Savings habits, spending smarter, money talk, financial dieting and more.
The Penny Hoarder — Lisa reports on a new survey that shows “thirty-one percent of respondents reported having six months or more of expenses tucked into an emergency fund.” While the number seems low, it certainly shows improvement from last year’s 28 percent.
Besides touting positive numbers, this post also provides tips on boosting your emergency fund. I like the first tip: “trick yourself into saving.” Read her post, find out how the trick works and discover more tips.
Money Manifesto — Lance’s wife graduated college $80,000 in student loan debt. He says the “debt was one of the best things that happened to us.” Sounds strange but makes sense. That $80,000 scared them senseless. They payed it off and, at the same time, learned how to spend smarter.
He breaks this blog into eight sections. The first section, “the basics of spending smarter,” teaches you how to track your spending. He explains in the last section why spending smarter isn’t difficult. I like this post. I can tell how seriously Lance takes this advice.

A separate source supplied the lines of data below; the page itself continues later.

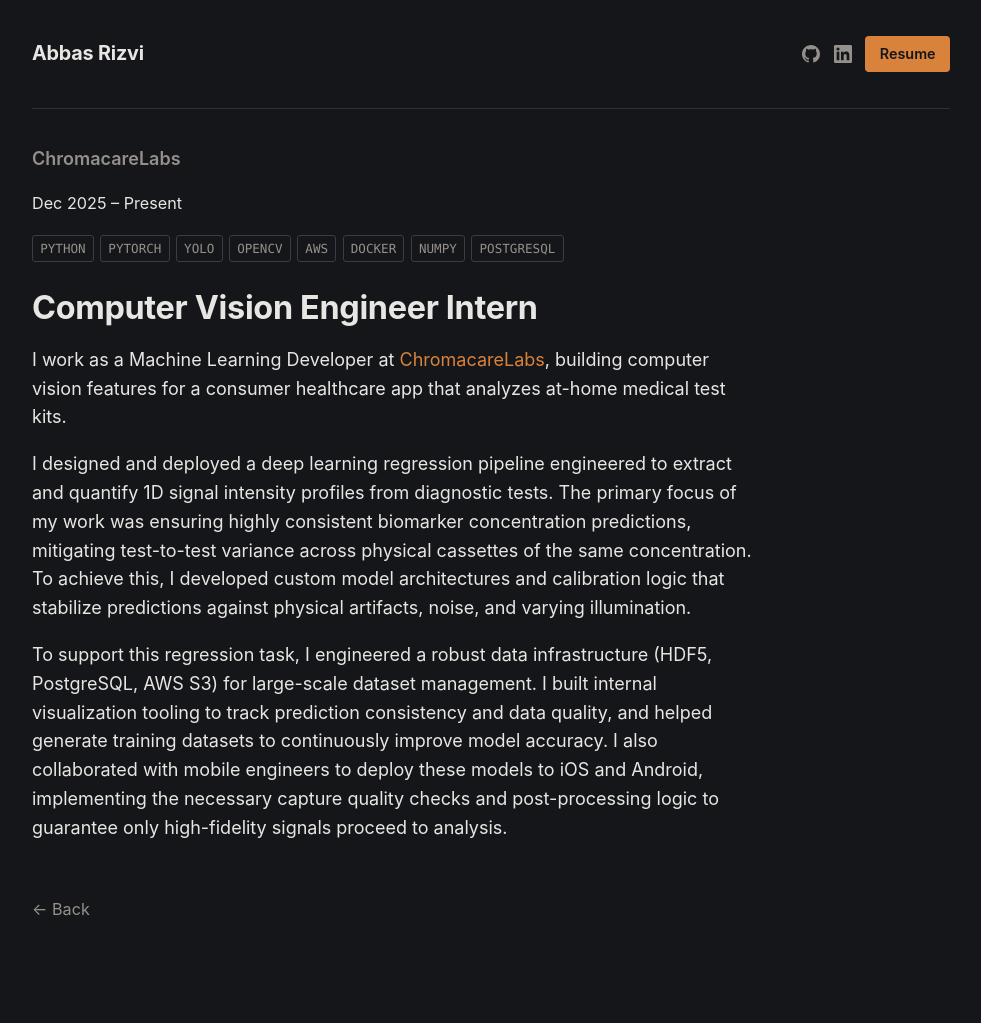
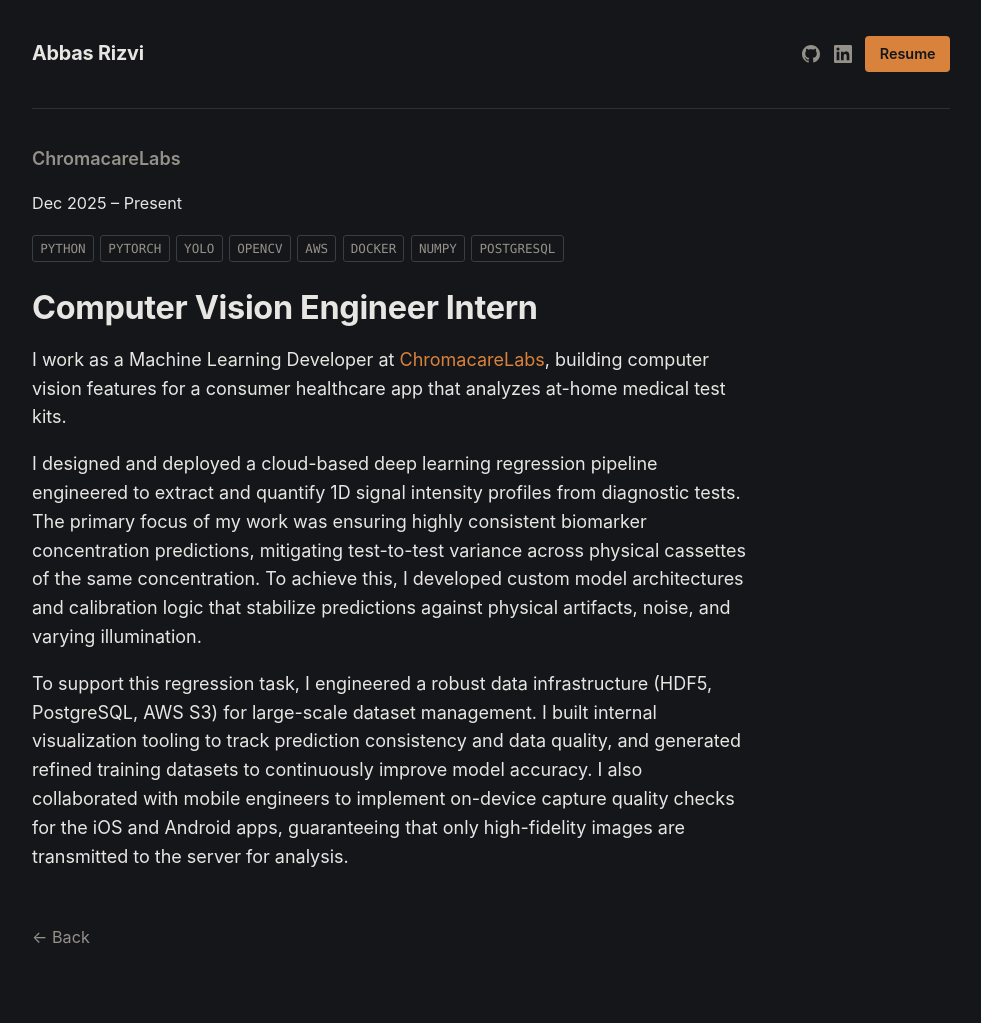
Before and after one commit to wowow2/wowow2.github.io, a Jekyll site: the page built from _pages/cv-internship.md, in a window 1280 px wide. Shown: the whole page, without its empty margins (149-1130 px from the left). Built offline with Jekyll 4.4.1, drawn with Linux system fonts in a browser that asks for light colours; before the commit the page ends 995 px from its top, so only the background shows below that.

Commit message:
Update cv-internship.md

```diff
--- a/_pages/cv-internship.md
+++ b/_pages/cv-internship.md
@@ -6,6 +6,6 @@ permalink: /Chromacare-Internship/
 
 I work as a Machine Learning Developer at [ChromacareLabs](https://chromacarelabs.com/), building computer vision features for a consumer healthcare app that analyzes at-home medical test kits.
 
-I designed and deployed a deep learning regression pipeline engineered to extract and quantify 1D signal intensity profiles from diagnostic tests. The primary focus of my work was ensuring highly consistent biomarker concentration predictions, mitigating test-to-test variance across physical cassettes of the same concentration. To achieve this, I developed custom model architectures and calibration logic that stabilize predictions against physical artifacts, noise, and varying illumination.
+I designed and deployed a cloud-based deep learning regression pipeline engineered to extract and quantify 1D signal intensity profiles from diagnostic tests. The primary focus of my work was ensuring highly consistent biomarker concentration predictions, mitigating test-to-test variance across physical cassettes of the same concentration. To achieve this, I developed custom model architectures and calibration logic that stabilize predictions against physical artifacts, noise, and varying illumination.
 
-To support this regression task, I engineered a robust data infrastructure (HDF5, PostgreSQL, AWS S3) for large-scale dataset management. I built internal visualization tooling to track prediction consistency and data quality, and helped generate training datasets to continuously improve model accuracy. I also collaborated with mobile engineers to deploy these models to iOS and Android, implementing the necessary capture quality checks and post-processing logic to guarantee only high-fidelity signals proceed to analysis.
+To support this regression task, I engineered a robust data infrastructure (HDF5, PostgreSQL, AWS S3) for large-scale dataset management. I built internal visualization tooling to track prediction consistency and data quality, and generated refined training datasets to continuously improve model accuracy. I also collaborated with mobile engineers to implement on-device capture quality checks for the iOS and Android apps, guaranteeing that only high-fidelity images are transmitted to the server for analysis.
```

Making Sense of Cents — On a recent Facebook chat, Michelle’s friend asked other friends about how much money they saved each month. She wanted “real numbers” because she had just started saving herself. That didn’t go over very well.

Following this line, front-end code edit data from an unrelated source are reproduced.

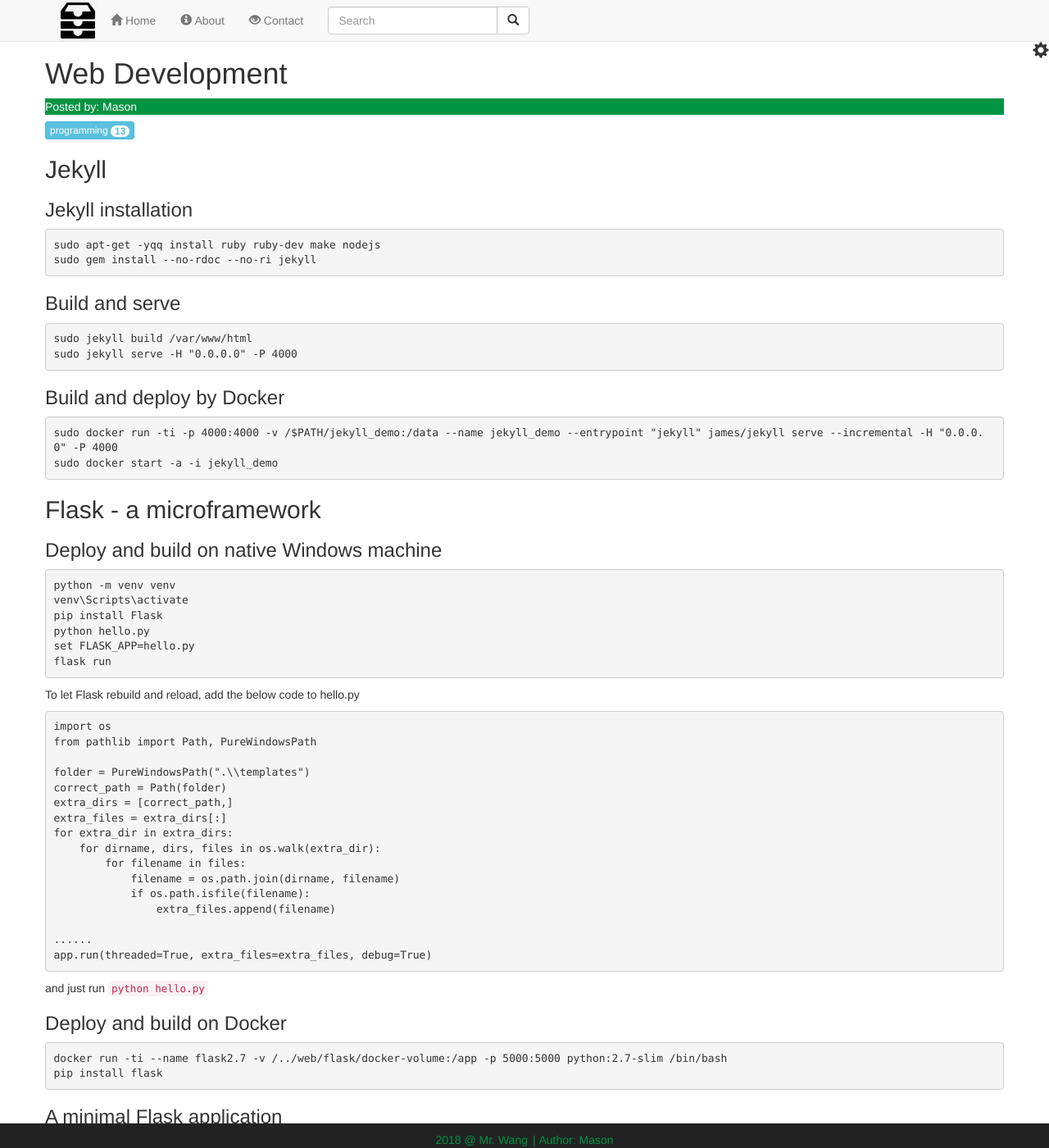
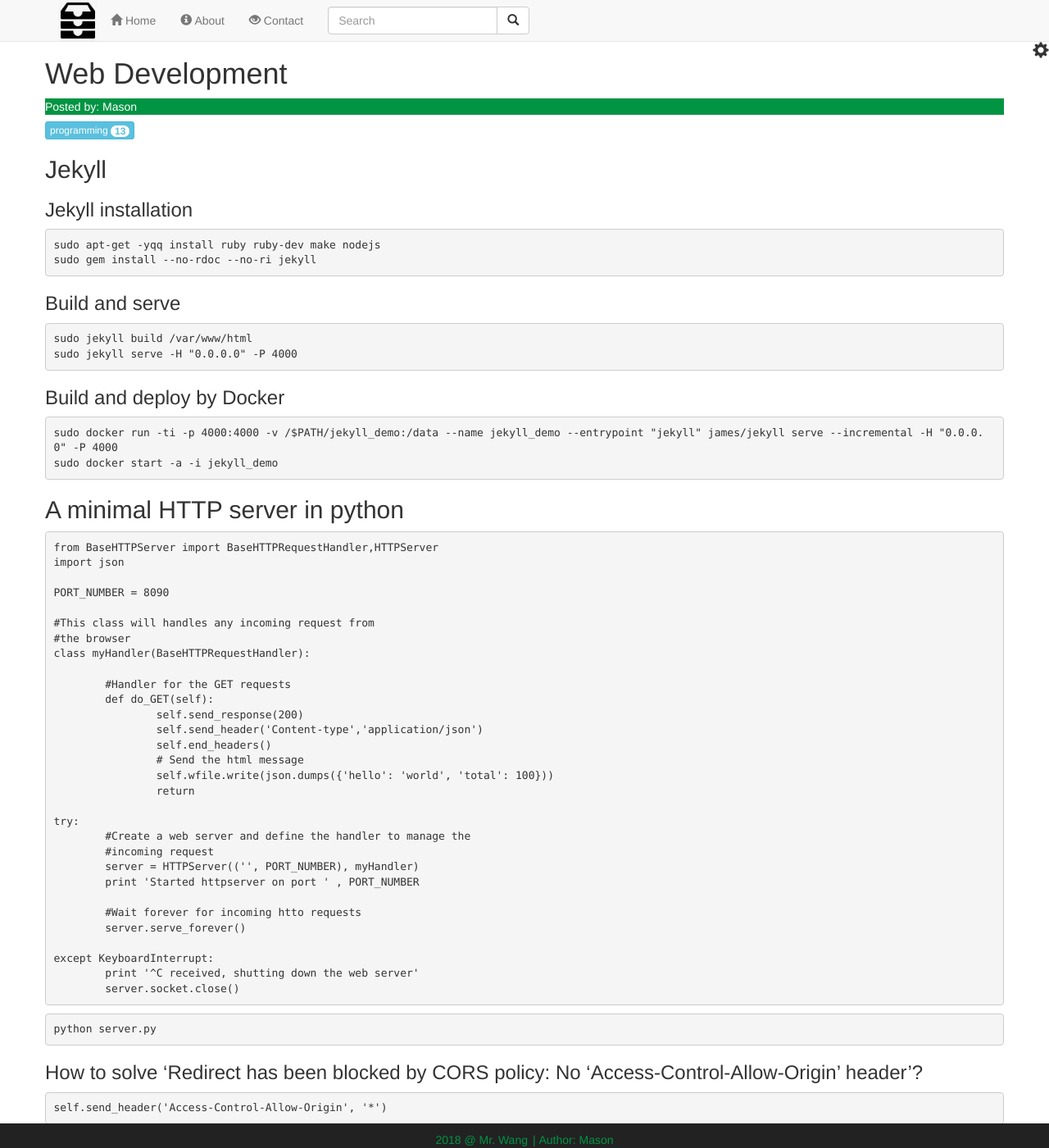
Before and after one commit to mason-mx/jekyll_demo, a Jekyll site: the page built from _posts/1000-01-01-webdev.md, in a window 1280 px wide and 1400 px high. Shown: the whole window at 82% size. Built offline with Jekyll 4.4.1, drawn with Linux system fonts in a browser that asks for light colours; nearby versions of some CDN libraries.

Commit message:
added a minimal http server in python

````diff
--- a/_posts/1000-01-01-webdev.md
+++ b/_posts/1000-01-01-webdev.md
@@ -28,6 +28,51 @@
 ```
 sudo docker run -ti -p 4000:4000 -v /$PATH/jekyll_demo:/data --name jekyll_demo --entrypoint "jekyll" james/jekyll serve --incremental -H "0.0.0.0" -P 4000
 sudo docker start -a -i jekyll_demo
+```
+
+## A minimal HTTP server in python
+
+```
+from BaseHTTPServer import BaseHTTPRequestHandler,HTTPServer
+import json
+
+PORT_NUMBER = 8090
+
+#This class will handles any incoming request from
+#the browser
+class myHandler(BaseHTTPRequestHandler):
+
+	#Handler for the GET requests
+	def do_GET(self):
+		self.send_response(200)
+		self.send_header('Content-type','application/json')
+		self.end_headers()
+		# Send the html message
+		self.wfile.write(json.dumps({'hello': 'world', 'total': 100}))
+		return
+
+try:
+	#Create a web server and define the handler to manage the
+	#incoming request
+	server = HTTPServer(('', PORT_NUMBER), myHandler)
+	print 'Started httpserver on port ' , PORT_NUMBER
+
+	#Wait forever for incoming htto requests
+	server.serve_forever()
+
+except KeyboardInterrupt:
+	print '^C received, shutting down the web server'
+	server.socket.close()
+```
+
+```
+python server.py
+```
+
+### How to solve 'Redirect has been blocked by CORS policy: No 'Access-Control-Allow-Origin' header'?
+
+```
+self.send_header('Access-Control-Allow-Origin', '*')
 ```
 
 ## Flask - a microframework
````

Many friends became angry. One even commented that “sharing actual numbers is disgusting.” Michelle disagrees and convincingly argues why discussing money actually helps people with their finances. Read her post and let me know if you agree — then read this post about parents talking money instead of sex.
My Fab Finance — Tonya says that our daily lives are “already strapped for time” and adding on another goal isn’t appealing for most people. So she made this goal, reducing expenses, easy. The first way couldn’t get any easier, simply “unplug electronic devices that aren’t being used.”
The seventh way, making a grocery list, doesn’t take much effort either, but it sure helps cut your food bill. Once you combine all, or even half of these money-saving tips, you’ll notice the savings piling up. Then you can create an emergency fund or reduce credit card debt with the money.
The Dollar Stretcher — Cutting expenses and cutting pounds share many things. For example, Veronica says both require careful planning — but it’s “not the type of plan you choose, but rather, how committed you are to the plan that will determine your rate of success.”
I like the second one: “Educate Yourself.” Dieters must start learning about caloric intake, carbs, fats, new recipes and more. Financial dieters must learn about budgeting, money management, savings and debt relief strategies. Check out this post and then read more about saving money and losing weight.
Article last modified on July 11, 2017. Published by Debt.com, LLC .